Oil gilding

Mordant gilding or oil gilding.

Among the various techniques used for the gilding of a painting, the oil technique involves the use of an oleo-resinous mordant to allow the adhesion of the gold leaf. Oil is the term that identifies this mordant.

French: Dorure à la mixtion – Italian: Doratura a missione – Spanish: Dorado in mixtion – German: Mattvergoldung

The oil or “mordant” gilding technique appears to have already been described by Cennino Cennini and widely used in painting between the Fourteenth and Fifteenth Centuries.

Compared to the more known and appreciated water gilding the technique involves the use of a “mordant”, that is a rather dense oleo-resinous adhesive, instead of the Armenian bole.
The mordant is applied with a brush on the areas where the gold must adhere, the leaf is placed and lightly pressed after the adhesive has started to be sticky. The excess gold leaf is then easily removed by dusting the surface.

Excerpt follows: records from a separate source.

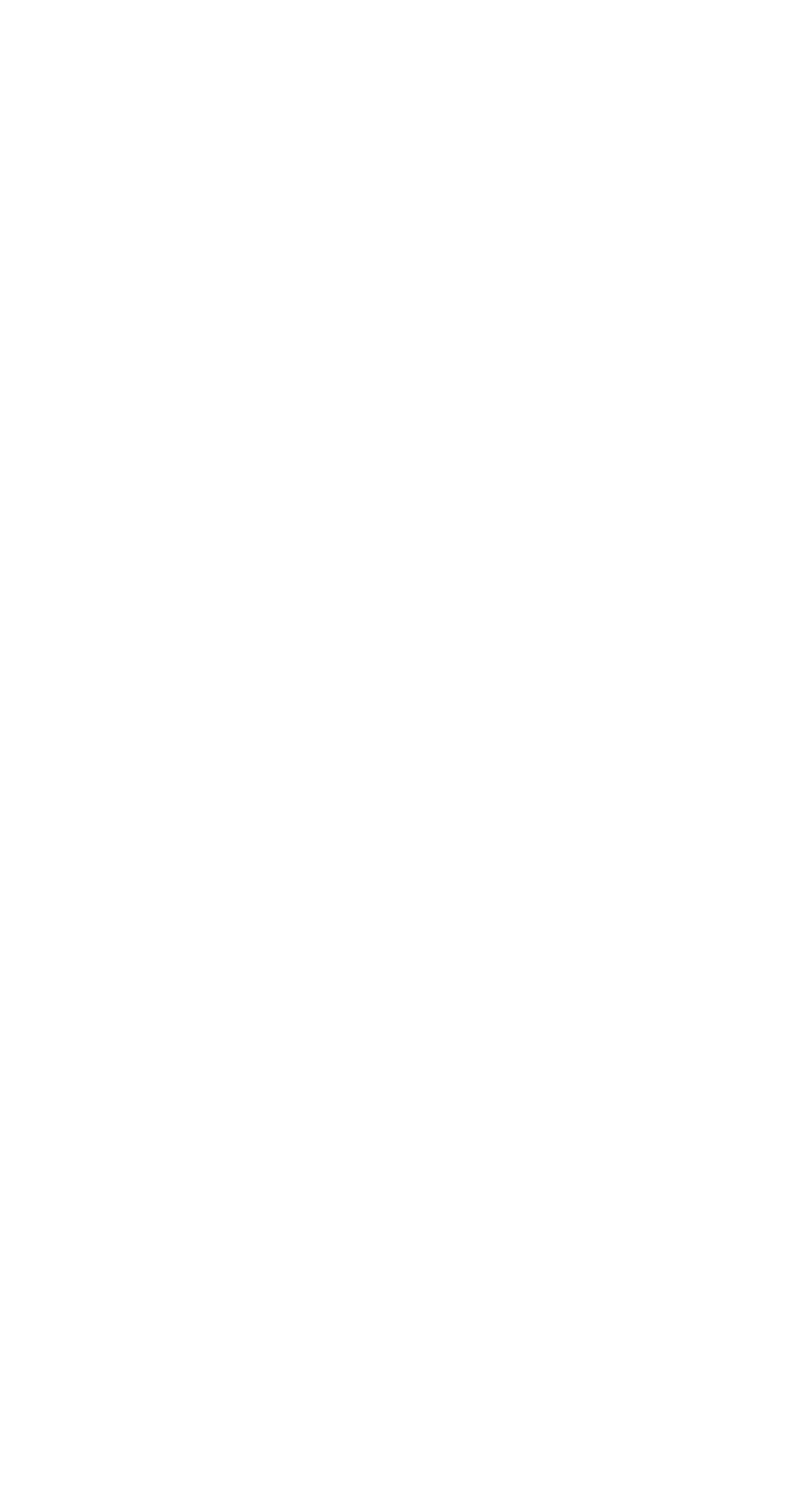
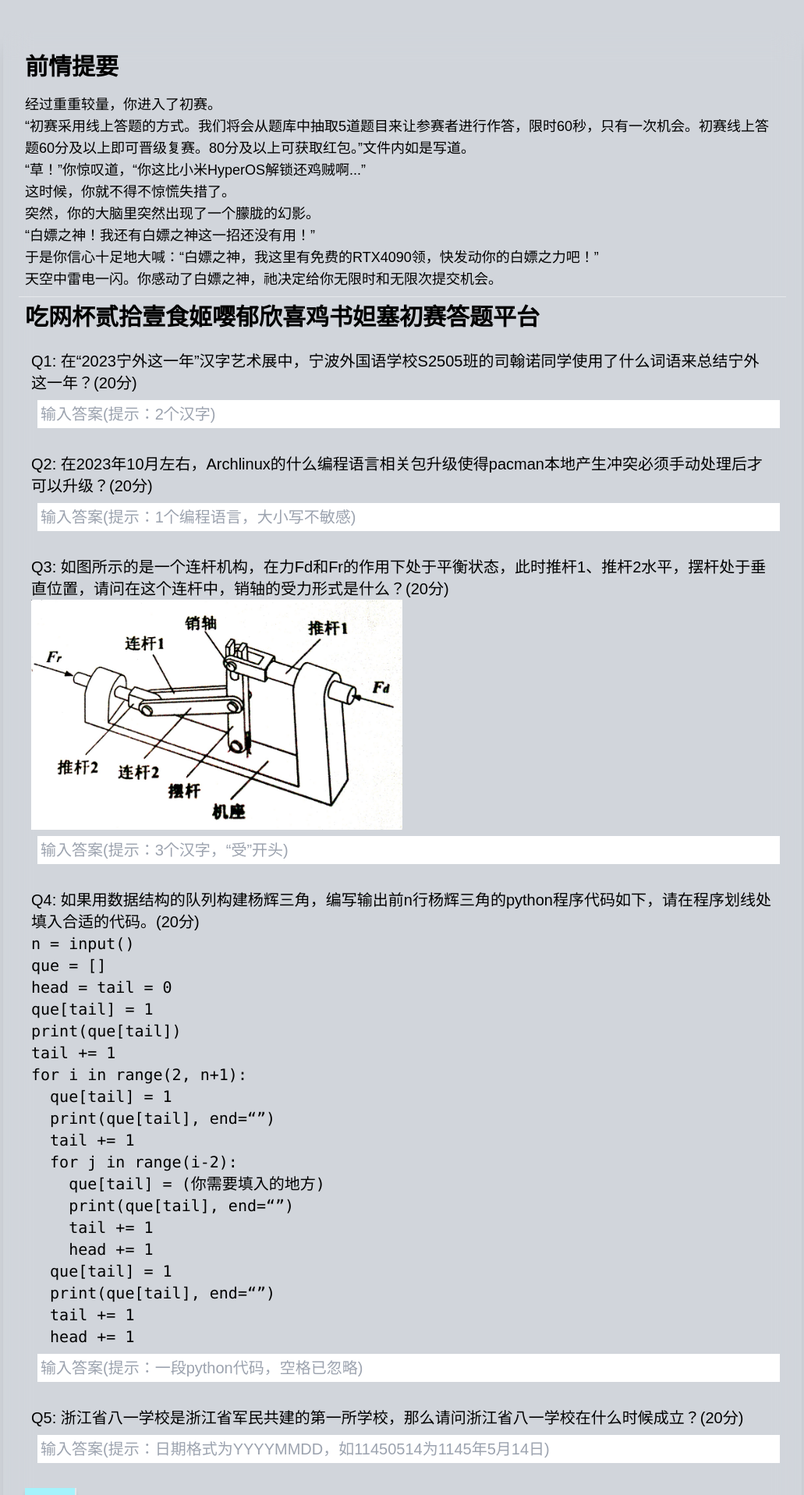
Before and after one commit to chihuo2104/2024hb, a Nuxt app in the folder src/index/: page /rb-challenge/1/quiz1 in a window 1280 px wide. Shown: the top 1917 px of the page at 78% size, without its empty margins (124-1155 px from the left). Before the commit the page ends 800 px from the top, so only its background shows below. Built offline with nearby package versions, Linux system fonts and the light colour scheme.

Commit message:
feat(src/index): quiz1&end

```diff
--- a/src/index/nuxt.config.ts
+++ b/src/index/nuxt.config.ts
@@ -1,6 +1,42 @@
 // https://nuxt.com/docs/api/configuration/nuxt-config
+import {obfuscator} from "rollup-obfuscator";
 export default defineNuxtConfig({
   devtools: { enabled: true },
   modules:['@nuxtjs/tailwindcss'],
-  postcss:{}
+  postcss:{},
+  vite:{
+    plugins: [obfuscator({
+            compact: true,
+            controlFlowFlattening: true,
+            controlFlowFlatteningThreshold: 0.75,
+            deadCodeInjection: true,
+            deadCodeInjectionThreshold: 0.4,
+            debugProtection: false,
+            debugProtectionInterval: 0,
+            disableConsoleOutput: true,
+            identifierNamesGenerator: 'hexadecimal',
+            log: false,
+            numbersToExpressions: true,
+            renameGlobals: false,
+            selfDefending: true,
+            simplify: true,
+            splitStrings: true,
+            splitStringsChunkLength: 10,
+            stringArray: true,
+            stringArrayCallsTransform: true,
+            stringArrayCallsTransformThreshold: 0.75,
+            stringArrayEncoding: ['base64'],
+            stringArrayIndexShift: true,
+            stringArrayRotate: true,
+            stringArrayShuffle: true,
+            stringArrayWrappersCount: 2,
+            stringArrayWrappersChainedCalls: true,
+            stringArrayWrappersParametersMaxCount: 4,
+            stringArrayWrappersType: 'function',
+            stringArrayThreshold: 0.75,
+            transformObjectKeys: true,
+            unicodeEscapeSequence: false
+        }
+    )]
+  }
 })
--- a/src/index/package.json
+++ b/src/index/package.json
@@ -16,5 +16,9 @@
     "tailwindcss": "^3.4.1",
     "vue": "^3.4.10",
     "vue-router": "^4.2.5"
+  },
+  "dependencies": {
+    "javascript-obfuscator": "^4.1.0",
+    "rollup-obfuscator": "^4.1.1"
   }
 }
--- a/src/index/pages/index.vue
+++ b/src/index/pages/index.vue
@@ -1,4 +1,7 @@
 <script setup>
+useHead({
+	title: 'chi的小红包冒险 v.e.r. 2024'
+})
 import { ref } from 'vue'
 const activityStatus = ref('Pending')
 const now = ref((new Date()).getTime())
--- a/src/index/pages/rb-challenge/[cynocid]/quiz0-end.vue
+++ b/src/index/pages/rb-challenge/[cynocid]/quiz0-end.vue
@@ -1,15 +1,30 @@
-<script lang="ts">
-import {defineComponent} from 'vue'
-
-export default defineComponent({
-name: "quiz0-end"
+<script lang="ts" setup>
+useHead({
+	title: '妲塞爆鸣成功'
 })
 </script>
 
 <template>
-
+	<div class="bg-gray-200 h-screen w-screen">
+		<div class="container max-w-2xl p-2 mx-auto shadow-md">
+			<div class="text-3xl font-bold text-center m-2">吃网杯贰拾壹食姬嘤郁欣喜鸡书妲塞</div>
+			<div class="text-2xl font-bold text-center m-2">报名成功！</div>
+			<div class="text-xl  text-center">
+				{username}，欢迎参加吃网杯贰拾壹食姬嘤郁欣喜鸡书妲塞！<br/>
+				红包码为：xxxxxxxxxxx,不要告诉别人哦，共48个20.24元。<br/>
+				初赛即将开始，请做好准备！
+			</div>
+			<div class="text-center">
+				<button class="text-2xl hover:shadow-2xl shadow-md bg-cyan-200 border-r-2 p-2  transition-all m-2" onclick="go()">点我进入初赛</button>
+				<button class="text-2xl hover:shadow-2xl shadow-md bg-cyan-200 border-r-2 p-2  transition-all m-2" onclick="generate()">点我生成证书</button>
+			</div>
+		</div>
+	</div>
 </template>
 
-<style scoped>
-
+<style>
+body{
+	width: 100%;
+	height: 100%;
+}
 </style>
--- a/src/index/pages/rb-challenge/[cynocid]/quiz1-end.vue
+++ b/src/index/pages/rb-challenge/[cynocid]/quiz1-end.vue
@@ -1,15 +1,39 @@
-<script lang="ts">
-import {defineComponent} from 'vue'
-
-export default defineComponent({
-name: "quiz1-end"
+<script lang="ts" setup>
+useHead({
+	title: '初赛反馈结果'
 })
 </script>
 
 <template>
-
+	<div class="bg-gray-200 h-screen w-screen">
+		<div class="container max-w-2xl p-2 mx-auto shadow-md">
+			<div class="text-3xl font-bold text-center m-2">吃网杯贰拾壹食姬嘤郁欣喜鸡书妲塞</div>
+			<div class="text-2xl font-bold text-center m-2">初赛反馈结果</div>
+			<div class="text-xl  text-center">
+				{username}，感谢参加吃网杯贰拾壹食姬嘤郁欣喜鸡书妲塞初赛！<br/>
+				您的分数是：{score}<br/>
+				红包码为：xxxxxxxxxxx,不要告诉别人哦，共24个20.24元。<br/>
+				复赛即将开始，请做好准备！
+			</div>
+			<div class="text-xl  text-center">
+				AD:欢迎加入chigroup！<br/>
+				杜叔叔(Telegram):<br/>
+				矩阵(Matrix):<br/>
+				微信(WeChat):<br/>
+				Slack:<br/>
+				欢迎来玩！
+			</div>
+			<div class="text-center">
+				<button class="text-2xl hover:shadow-2xl shadow-md bg-cyan-200 border-r-2 p-2  transition-all m-2" onclick="go">点我进入复赛</button>
+				<button class="text-2xl hover:shadow-2xl shadow-md bg-cyan-200 border-r-2 p-2  transition-all m-2" onclick="generate">点我生成证书</button>
+			</div>
+		</div>
+	</div>
 </template>
 
-<style scoped>
-
+<style>
+body{
+	width: 100%;
+	height: 100%;
+}
 </style>
--- a/src/index/pages/rb-challenge/[cynocid]/quiz1.vue
+++ b/src/index/pages/rb-challenge/[cynocid]/quiz1.vue
@@ -1,10 +1,72 @@
-<script s>
+<script setup>
+useHead({
+	title: '吃网杯贰拾壹食姬嘤郁欣喜鸡书妲塞初赛答题平台'
+})
 </script>
-
 <template>
-
+	<div class="bg-gray-300 flex place-items-center justify-center">
+		<div id="container" class="container max-w-5xl shadow-xl m-10 p-5 backdrop-blur-lg">
+			<h1 class="font-bold text-3xl p-2">前情提要</h1>
+			<div class="text-lg p-2">
+				经过重重较量，你进入了初赛。<br/>
+				“初赛采用线上答题的方式。我们将会从题库中抽取5道题目来让参赛者进行作答，限时60秒，只有一次机会。初赛线上答题60分及以上即可晋级复赛。80分及以上可获取红包。”文件内如是写道。<br/>
+				“草！”你惊叹道，“你这比小米HyperOS解锁还鸡贼啊...”<br/>
+				这时候，你就不得不惊慌失措了。<br/>
+				突然，你的大脑里突然出现了一个朦胧的幻影。<br/>
+				“白嫖之神！我还有白嫖之神这一招还没有用！”<br/>
+				于是你信心十足地大喊：“白嫖之神，我这里有免费的RTX4090领，快发动你的白嫖之力吧！”<br/>
+				天空中雷电一闪。你感动了白嫖之神，祂决定给你无限时和无限次提交机会。
+			</div>
+			<hr/>
+			<h1 class="font-bold text-3xl p-2">吃网杯贰拾壹食姬嘤郁欣喜鸡书妲塞初赛答题平台</h1>
+			<div class="text-xl p-2 m-2">
+				Q1: 在“2023宁外这一年”汉字艺术展中，宁波外国语学校S2505班的司翰诺同学使用了什么词语来总结宁外这一年？(20分)<br/>
+				<input type="text" placeholder="输入答案(提示：2个汉字)" class="m-2 p-1 w-full"/>
+			</div>
+			<div class="text-xl p-2 m-2">
+				Q2: 在2023年10月左右，Archlinux的什么编程语言相关包升级使得pacman本地产生冲突必须手动处理后才可以升级？(20分)<br/>
+				<input type="text" placeholder="输入答案(提示：1个编程语言，大小写不敏感)" class="m-2 p-1 w-full"/>
+			</div>
+			<div class="text-xl p-2 m-2">
+				Q3: 如图所示的是一个连杆机构，在力Fd和Fr的作用下处于平衡状态，此时推杆1、推杆2水平，摆杆处于垂直位置，请问在这个连杆中，销轴的受力形式是什么？(20分)<br/>
+				<img src="@/public/static/quiz1-3.jpg" class="w-1/2"/>
+				<input type="text" placeholder="输入答案(提示：3个汉字，“受”开头)" class="m-2 p-1 w-full"/>
+			</div>
+			<div class="text-xl p-2 m-2">
+				Q4: 如果用数据结构的队列构建杨辉三角，编写输出前n行杨辉三角的python程序代码如下，请在程序划线处填入合适的代码。(20分)<br/>
+				<code>
+					n = input()<br/>
+					que = []<br/>
+					head = tail = 0<br/>
+					que[tail] = 1<br/>
+					print(que[tail])<br/>
+					tail += 1<br/>
+					for i in range(2, n+1):<br/>
+					&nbsp;&nbsp;que[tail] = 1<br/>
+					&nbsp;&nbsp;print(que[tail], end=“”)<br/>
+					&nbsp;&nbsp;tail += 1<br/>
+					&nbsp;&nbsp;for j in range(i-2):<br/>
+					&nbsp;&nbsp;&nbsp;&nbsp;que[tail] = (你需要填入的地方)<br/>
+					&nbsp;&nbsp;&nbsp;&nbsp;print(que[tail], end=“”)<br/>
+					&nbsp;&nbsp;&nbsp;&nbsp;tail += 1<br/>
+					&nbsp;&nbsp;&nbsp;&nbsp;head += 1<br/>
+					&nbsp;&nbsp;que[tail] = 1<br/>
+					&nbsp;&nbsp;print(que[tail], end=“”)<br/>
+					&nbsp;&nbsp;tail += 1<br/>
+					&nbsp;&nbsp;head += 1
+				</code>
+				<input type="text" placeholder="输入答案(提示：一段python代码，空格已忽略)" class="m-2 p-1 w-full"/>
+			</div>
+			<div class="text-xl p-2 m-2">
+				Q5: 浙江省八一学校是浙江省军民共建的第一所学校，那么请问浙江省八一学校在什么时候成立？(20分)<br/>
+				<input type="text" placeholder="输入答案(提示：日期格式为YYYYMMDD，如11450514为1145年5月14日)" class="m-2 p-1 w-full"/>
+			</div>
+			<button class="text-2xl hover:shadow-2xl shadow-md bg-cyan-200 border-r-2 p-2  transition-all m-2" onclick="signup()">提交</button>
+		</div>
+	</div>
 </template>
-
-<style scoped>
-
+<style>
+body {
+	font-family: "MiSans", "Noto Sans SC", sans-serif;
+}
 </style>
```
Also changed, not shown: src/index/public/static/quiz1-3.jpg (added), 1 other file (tests, documents, lock files or other folders).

The brightness of an oil gilding is always lower than that of a good water gilding, also and above all due to the impossibility of burnishing the treated surface. However, the technique has been widely used to gild surfaces of limited extension and to obtain decorations and finishes of the painted parts thanks to the relative ease of the procedure.